Valladolid Cathedral is a Renaissance building designed by Juan de Herrera in the 16th century. He was the co-creator of San Lorenzo El Escorial, the massive palace-monastery that served as a royal abode and mausoleum - Juan Bautista was the other architect of that World Heritage monument. The Cathedral may not be as spectacular as El Escorial but it is, nevertheless, a decent piece of religious architecture.

Valladolid Cathedral
photo: public domain

Whilst much of Valladolid is modern, the city has preserved many important buildings especially within its historic quarter. I have mentioned the Cathedral, the University and the museums so let's pay a visit to some of the other sights in the city beginning with the Plaza Mayor. This beautiful square was created in the 16th century and proved to be the model for future plazas in Spain. In the surrounding streets there are many large houses and palaces.

The Palace of the Marqueses de Valverde is most attractive. It was constructed in Florentine style in the 16th-century. The Pimentel Palace is important, historically, because it was the birthplace of King Felipe II. Nowadays, it is the seat of the Provincial Administration. The Palace of Juan de Vivero was built in Gothic-Mudéjar style in the 15th century. It, too, is historically important because Ferdinand and Isabella married there in October 1469. It is currently the headquarters of the Provincial Historic Archives.
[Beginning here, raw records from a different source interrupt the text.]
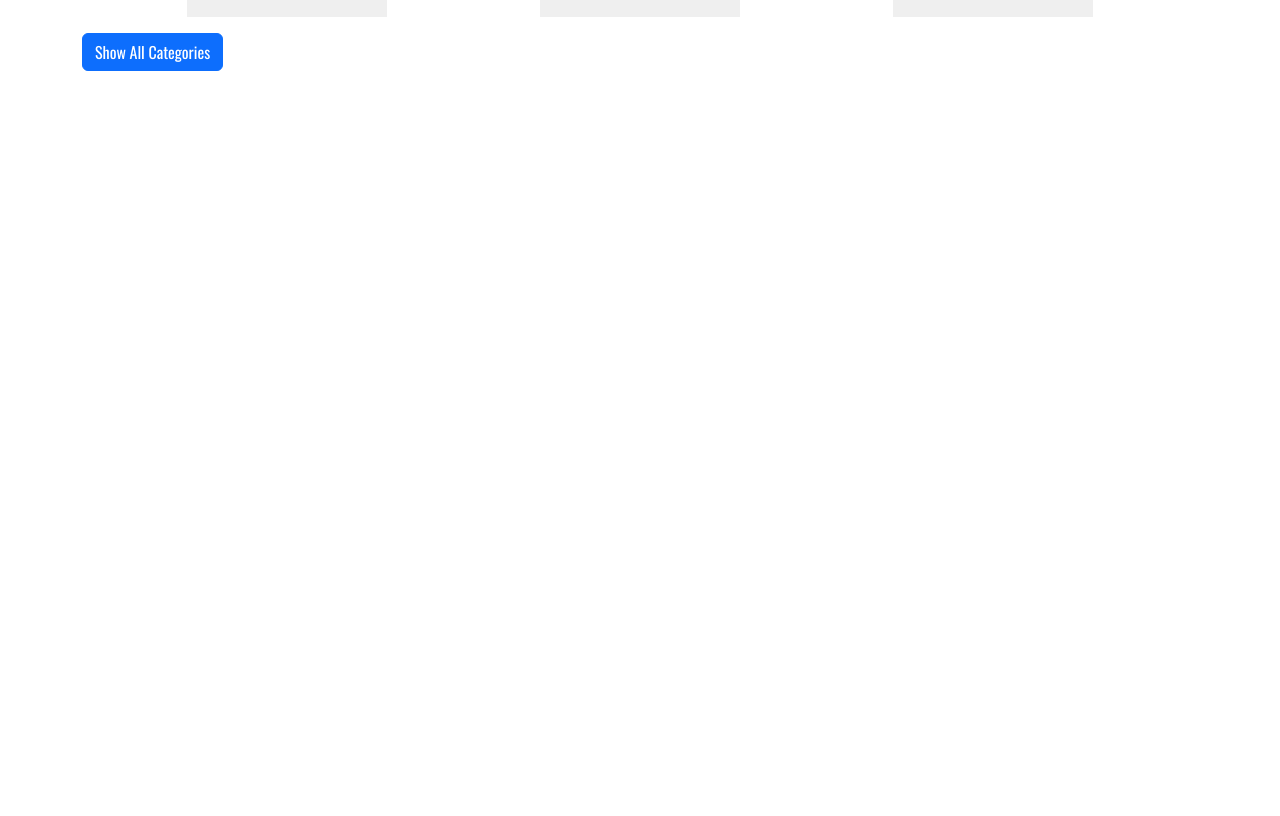
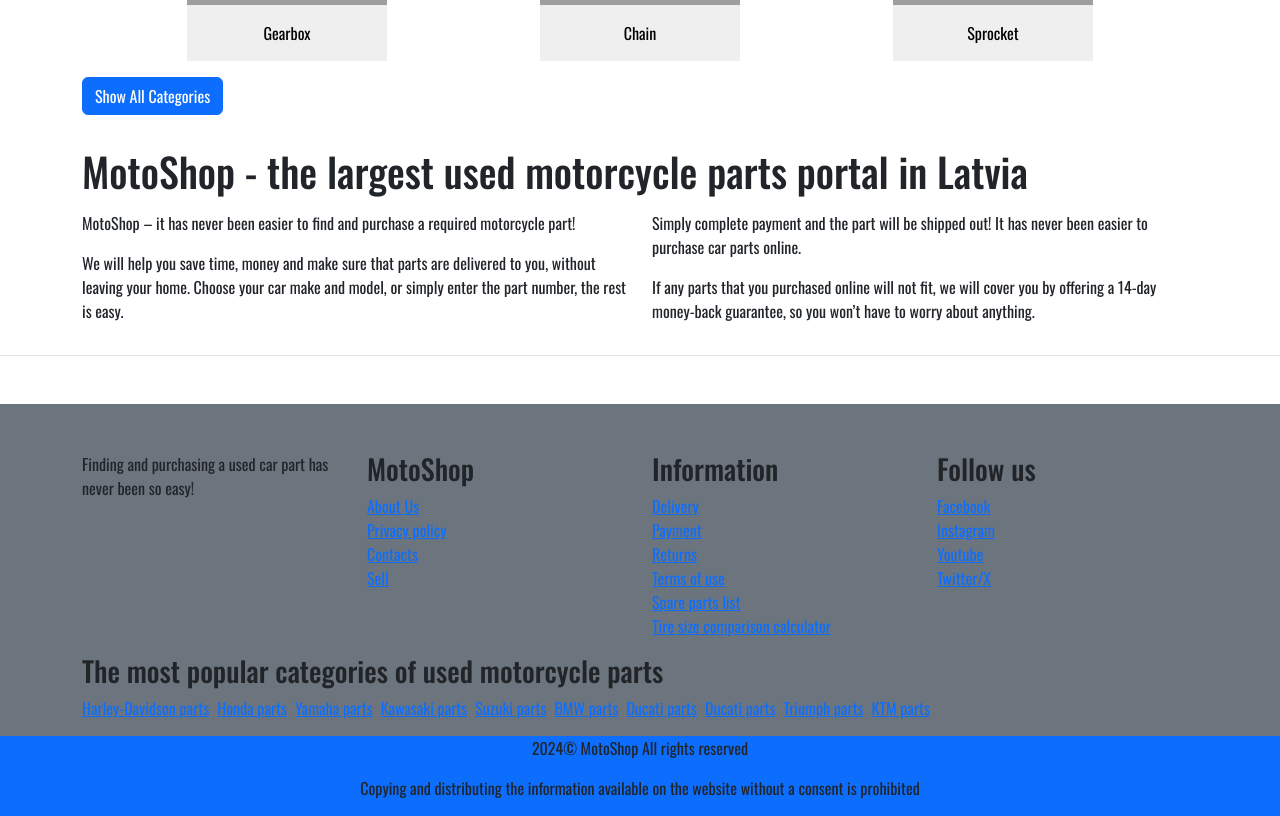
Before and after one commit to looppng/motoshop, a Next.js app: page / in a window 1280 px wide. Shown: the part 1920-2736 px from the top of the page. Before the commit the page ends 1999 px from the top, so only its background shows below. Built offline with nearby package versions, Linux system fonts and the light colour scheme; grey boxes are pictures that could not be loaded.

Commit message:
new components

```diff
--- a/src/app/page.js
+++ b/src/app/page.js
@@ -6,6 +6,8 @@
 import Hero from "@/components/Hero/hero";
 import PartsList from "@/components/PartsList/partslist";
 import BrandList from "@/components/BrandList/brandlist";
+import AboutUs from "@/components/About/about";
+import Footer from "@/components/Footer/footer";
 
 export default function Home() {
   const [showAll, setShowAll] = useState(false);
@@ -25,6 +27,8 @@
         initialDisplayCount={initialDisplayCount}
         handleShowAll={handleShowAll}
       />
+      <AboutUs />
+      <Footer />
     </main>
   );
 }
--- /dev/null
+++ b/src/components/About/about.js
@@ -0,0 +1,41 @@
+import React from "react";
+
+const AboutUs = () => {
+  return (
+    <section className="border-bottom mb-5 p-0 py-3">
+      <div className="container">
+        <div className="row d-flex justify-content-center align-items-center">
+          <div className="col-12 py-2">
+            <h1>
+              MotoShop - the largest used motorcycle parts portal in Latvia
+            </h1>
+          </div>
+          <div className="col-12 col-md-6 justify-content-center">
+            <p>
+              MotoShop – it has never been easier to find and purchase a
+              required motorcycle part!
+            </p>
+            <p>
+              We will help you save time, money and make sure that parts are
+              delivered to you, without leaving your home. Choose your car make
+              and model, or simply enter the part number, the rest is easy.
+            </p>
+          </div>
+          <div className="col-12 col-md-6">
+            <p>
+              Simply complete payment and the part will be shipped out! It has
+              never been easier to purchase car parts online.
+            </p>
+            <p>
+              If any parts that you purchased online will not fit, we will cover
+              you by offering a 14-day money-back guarantee, so you won’t have
+              to worry about anything.
+            </p>
+          </div>
+        </div>
+      </div>
+    </section>
+  );
+};
+
+export default AboutUs;
--- a/src/components/BrandList/brandlist.js
+++ b/src/components/BrandList/brandlist.js
@@ -3,9 +3,9 @@
 import brandList from "@/db/brands";
 const BrandList = () => {
   return (
-    <section className="container border-bottom">
+    <section className="container border-bottom my-3">
       <h1>Search by brand</h1>
-      <ul className="d-flex p-0 gap-1 flex-wrap">
+      <ul className="d-flex p-0 gap-3 flex-wrap">
         {brandList.slice(0, 20).map((brand, index) => (
           <li key={index}>
             <a>
--- /dev/null
+++ b/src/components/Footer/footer.js
@@ -0,0 +1,74 @@
+import React from "react";
+
+const Footer = () => {
+  return (
+    <footer className="bg-secondary pt-5">
+      <div className="container">
+        <div className="row d-flex">
+          <div className="col-3">
+            <p>
+              Finding and purchasing a used car part has never been so easy!
+            </p>
+          </div>
+          <div className="col-3">
+            <h3>MotoShop</h3>
+            <p className="d-inline-flex flex-column">
+              <a href="#">About Us</a>
+              <a href="#">Privacy policy</a>
+              <a href="#">Contacts</a>
+              <a href="#">Sell</a>
+            </p>
+          </div>
+          <div className="col-3">
+            <h3>Information</h3>
+            <p className="d-inline-flex flex-column">
+              <a href="#">Delivery</a>
+              <a href="#">Payment</a>
+              <a href="#">Returns</a>
+              <a href="#">Terms of use</a>
+              <a href="#">Spare parts list</a>
+              <a href="#">Tire size comparison calculator</a>
+            </p>
+          </div>
+          <div className="col-3">
+            <h3>Follow us</h3>
+            <p className="d-inline-flex flex-column">
+              <a href="#">Facebook</a>
+              <a href="#">Instagram</a>
+              <a href="#">Youtube</a>
+              <a href="#">Twitter/X</a>
+            </p>
+          </div>
+        </div>
+        <div className="row">
+          <div className="col-12">
+            <h3>The most popular categories of used motorcycle parts</h3>
+            <p className="d-inline-flex gap-2">
+              <a href="">Harley-Davidson parts</a>
+              <a href="">Honda parts</a>
+              <a href="">Yamaha parts</a>
+              <a href="">Kawasaki parts</a>
+              <a href="">Suzuki parts</a>
+              <a href="">BMW parts</a>
+              <a href="">Ducati parts</a>
+              <a href="">Ducati parts</a>
+              <a href="">Triumph parts</a>
+              <a href="">KTM parts</a>
+            </p>
+          </div>
+        </div>
+      </div>
+      <div className="row bg-primary">
+        <div className="col-12 d-inline-flex flex-column justify-content-center align-items-center">
+          <p>2024© MotoShop All rights reserved</p>
+          <p>
+            Copying and distributing the information available on the website
+            without a consent is prohibited
+          </p>
+        </div>
+      </div>
+    </footer>
+  );
+};
+
+export default Footer;
```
Santa María la Antigua
photo: public domain (Floranes)
The Cathedral is not the only important religious building in Valladolid. The old church of Saint Mary is impressive. Its Castilian name is La Iglesia de Santa María la Antigua and it was originally built in the 11th century. Later a beautiful Romanesque tower topped by a slender pyramid shaped spire was added. This was in the 13th century and it is all that remains of the original church - a Gothic building replaced it in the 14th century. Other important temples in the city include the Monastery of las Huelgas Reales, the Church of San Pablo the Gothic Church of Santiago and the Collegiate Church of Santa Cruz.
San Pablo (old painting)
public domain

San Pablo facade
photo: public domain (Mattis) 

Calle de Santiago, Valladolid 1900

the above text is an extract from "Spanish Impressions" ISBN 9781445225432


more blogs by Robert Bovington...
"Photographs of Spain"
"postcards from Spain"
"you couldn't make it up!"
"a grumpy old man in Spain"
"bits and bobs"
"Spanish Expressions"
"Spanish Art"
"Books About Spain"